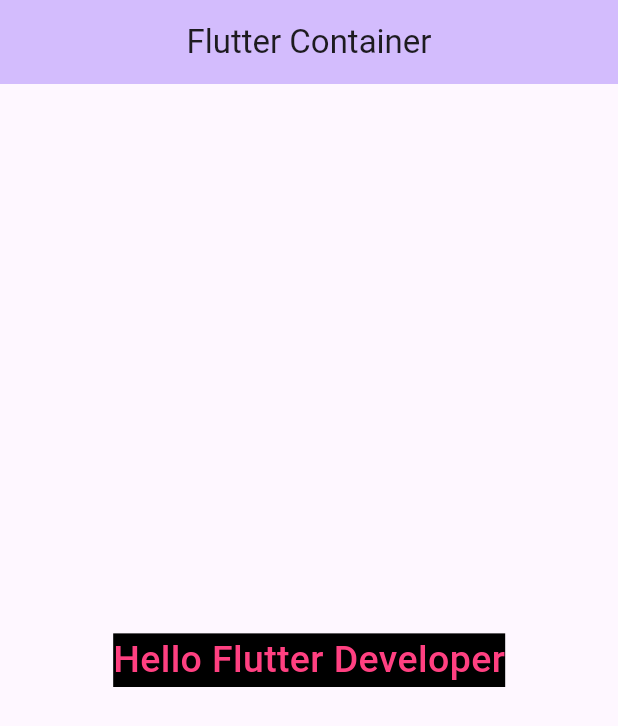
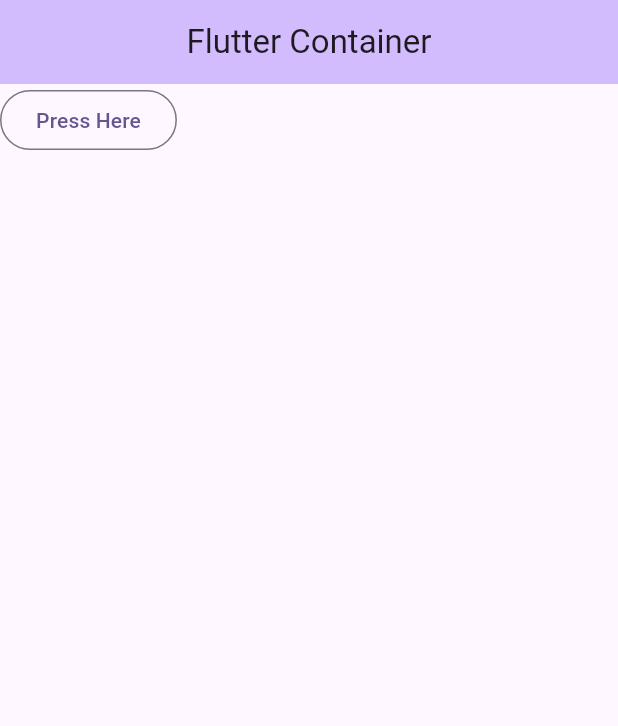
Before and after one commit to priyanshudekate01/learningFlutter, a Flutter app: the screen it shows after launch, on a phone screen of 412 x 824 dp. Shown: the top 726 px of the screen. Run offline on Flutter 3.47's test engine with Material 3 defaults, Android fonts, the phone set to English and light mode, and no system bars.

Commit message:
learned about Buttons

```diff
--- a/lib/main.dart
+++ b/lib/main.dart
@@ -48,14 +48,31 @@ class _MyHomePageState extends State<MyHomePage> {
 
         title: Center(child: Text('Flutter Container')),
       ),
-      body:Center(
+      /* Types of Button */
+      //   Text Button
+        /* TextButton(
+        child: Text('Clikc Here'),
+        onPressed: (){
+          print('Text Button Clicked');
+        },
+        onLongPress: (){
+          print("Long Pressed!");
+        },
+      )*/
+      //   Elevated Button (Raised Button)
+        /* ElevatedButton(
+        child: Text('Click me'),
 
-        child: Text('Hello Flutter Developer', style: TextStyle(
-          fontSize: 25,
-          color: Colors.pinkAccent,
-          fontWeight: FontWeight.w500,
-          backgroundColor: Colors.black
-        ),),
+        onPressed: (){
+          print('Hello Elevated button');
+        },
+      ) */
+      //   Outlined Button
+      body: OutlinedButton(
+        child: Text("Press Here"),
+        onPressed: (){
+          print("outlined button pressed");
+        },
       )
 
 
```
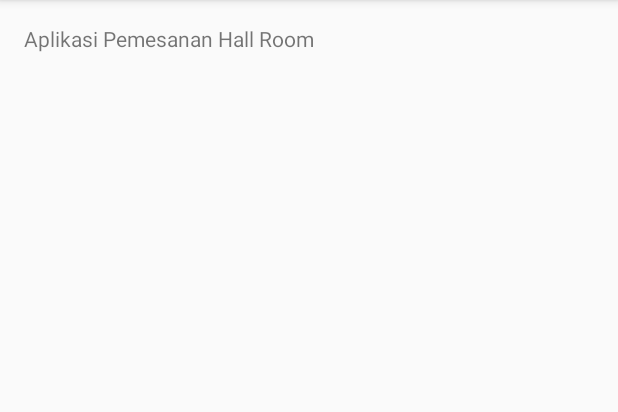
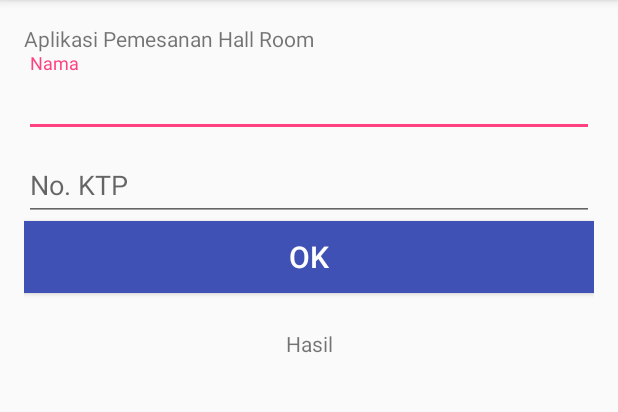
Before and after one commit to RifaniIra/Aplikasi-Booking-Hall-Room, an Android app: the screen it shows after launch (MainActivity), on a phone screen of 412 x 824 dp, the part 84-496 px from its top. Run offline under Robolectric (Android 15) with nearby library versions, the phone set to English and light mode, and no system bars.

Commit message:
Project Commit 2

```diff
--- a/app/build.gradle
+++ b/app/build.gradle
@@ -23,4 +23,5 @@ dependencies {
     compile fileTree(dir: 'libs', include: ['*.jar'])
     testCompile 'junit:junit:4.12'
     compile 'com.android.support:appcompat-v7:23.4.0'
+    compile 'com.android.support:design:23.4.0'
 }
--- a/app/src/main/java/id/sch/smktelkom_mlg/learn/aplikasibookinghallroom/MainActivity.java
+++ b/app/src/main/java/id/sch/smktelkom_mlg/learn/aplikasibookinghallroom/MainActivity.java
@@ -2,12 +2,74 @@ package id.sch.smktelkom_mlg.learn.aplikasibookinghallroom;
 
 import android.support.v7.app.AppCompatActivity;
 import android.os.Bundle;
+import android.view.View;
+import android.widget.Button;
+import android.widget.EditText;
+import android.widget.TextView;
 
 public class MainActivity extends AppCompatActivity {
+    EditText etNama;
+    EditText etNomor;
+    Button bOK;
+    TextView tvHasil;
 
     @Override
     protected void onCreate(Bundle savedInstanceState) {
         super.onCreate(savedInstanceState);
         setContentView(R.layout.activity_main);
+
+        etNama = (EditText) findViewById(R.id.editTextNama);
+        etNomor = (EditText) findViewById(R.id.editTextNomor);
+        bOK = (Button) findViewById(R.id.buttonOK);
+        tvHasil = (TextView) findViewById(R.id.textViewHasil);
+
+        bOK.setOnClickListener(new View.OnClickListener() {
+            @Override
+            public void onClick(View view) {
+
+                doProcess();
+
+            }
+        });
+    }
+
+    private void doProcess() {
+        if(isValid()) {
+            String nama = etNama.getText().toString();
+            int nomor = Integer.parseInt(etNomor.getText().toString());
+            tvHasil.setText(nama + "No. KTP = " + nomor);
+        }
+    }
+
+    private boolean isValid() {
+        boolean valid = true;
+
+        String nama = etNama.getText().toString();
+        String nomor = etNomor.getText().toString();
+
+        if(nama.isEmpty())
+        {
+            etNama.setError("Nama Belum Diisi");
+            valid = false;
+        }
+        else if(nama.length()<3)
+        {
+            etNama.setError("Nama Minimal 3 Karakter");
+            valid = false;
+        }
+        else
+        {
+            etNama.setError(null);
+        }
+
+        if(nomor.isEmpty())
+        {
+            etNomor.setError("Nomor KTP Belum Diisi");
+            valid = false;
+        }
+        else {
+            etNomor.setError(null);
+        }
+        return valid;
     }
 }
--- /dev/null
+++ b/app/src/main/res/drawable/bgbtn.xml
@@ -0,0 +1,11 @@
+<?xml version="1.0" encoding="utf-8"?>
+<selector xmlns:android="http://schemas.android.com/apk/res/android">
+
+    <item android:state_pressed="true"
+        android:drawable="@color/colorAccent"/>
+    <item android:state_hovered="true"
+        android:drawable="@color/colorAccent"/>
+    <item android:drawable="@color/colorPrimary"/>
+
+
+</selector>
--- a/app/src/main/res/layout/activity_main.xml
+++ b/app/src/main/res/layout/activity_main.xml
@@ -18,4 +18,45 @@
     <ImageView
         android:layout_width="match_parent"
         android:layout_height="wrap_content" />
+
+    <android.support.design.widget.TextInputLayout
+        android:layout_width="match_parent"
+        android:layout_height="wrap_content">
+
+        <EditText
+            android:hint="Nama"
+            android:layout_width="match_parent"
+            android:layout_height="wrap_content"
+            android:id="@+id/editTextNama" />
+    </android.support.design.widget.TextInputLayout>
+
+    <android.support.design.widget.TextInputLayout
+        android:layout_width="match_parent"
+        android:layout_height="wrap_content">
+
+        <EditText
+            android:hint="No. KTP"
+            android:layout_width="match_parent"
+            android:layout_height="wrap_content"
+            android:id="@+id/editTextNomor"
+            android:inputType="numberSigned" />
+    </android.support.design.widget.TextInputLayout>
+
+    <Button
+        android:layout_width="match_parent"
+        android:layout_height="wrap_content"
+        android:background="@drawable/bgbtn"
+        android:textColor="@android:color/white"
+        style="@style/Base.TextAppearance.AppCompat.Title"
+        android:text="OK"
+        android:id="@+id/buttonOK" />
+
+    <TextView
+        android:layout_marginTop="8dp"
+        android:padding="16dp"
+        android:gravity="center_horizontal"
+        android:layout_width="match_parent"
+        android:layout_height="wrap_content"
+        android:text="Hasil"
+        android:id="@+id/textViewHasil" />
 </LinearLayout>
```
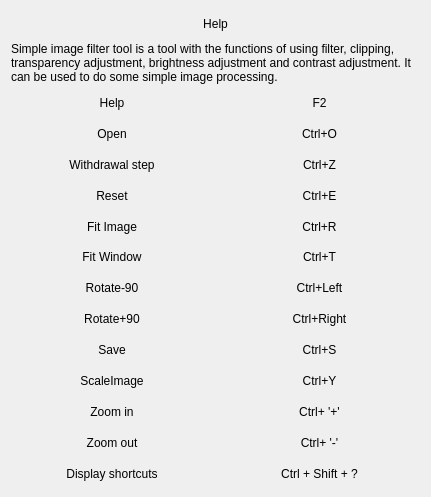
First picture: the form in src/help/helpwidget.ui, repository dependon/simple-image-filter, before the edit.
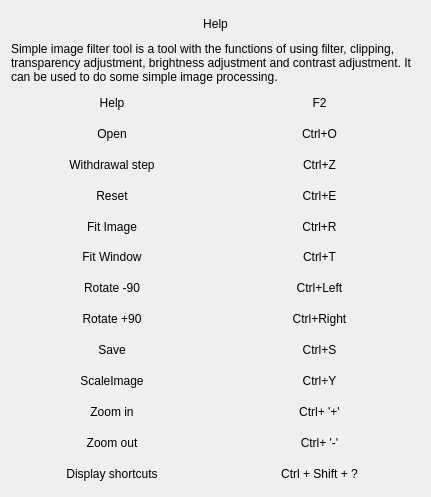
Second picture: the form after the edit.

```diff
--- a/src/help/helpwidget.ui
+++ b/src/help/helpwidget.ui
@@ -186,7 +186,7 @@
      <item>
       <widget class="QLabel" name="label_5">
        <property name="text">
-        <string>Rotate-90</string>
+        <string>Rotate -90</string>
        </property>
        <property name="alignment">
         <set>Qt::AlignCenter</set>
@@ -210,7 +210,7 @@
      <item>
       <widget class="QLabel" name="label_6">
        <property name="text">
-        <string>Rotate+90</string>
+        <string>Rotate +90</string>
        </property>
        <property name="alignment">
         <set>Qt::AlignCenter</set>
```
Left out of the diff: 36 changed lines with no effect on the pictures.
----------------------------------------
* [Your assignment] Read through the material above, and whenever a line contains "setError", copy it.

* [Solution below]
+            etNama.setError("Nama Belum Diisi");
+            etNama.setError("Nama Minimal 3 Karakter");
+            etNama.setError(null);
+            etNomor.setError("Nomor KTP Belum Diisi");
+            etNomor.setError(null);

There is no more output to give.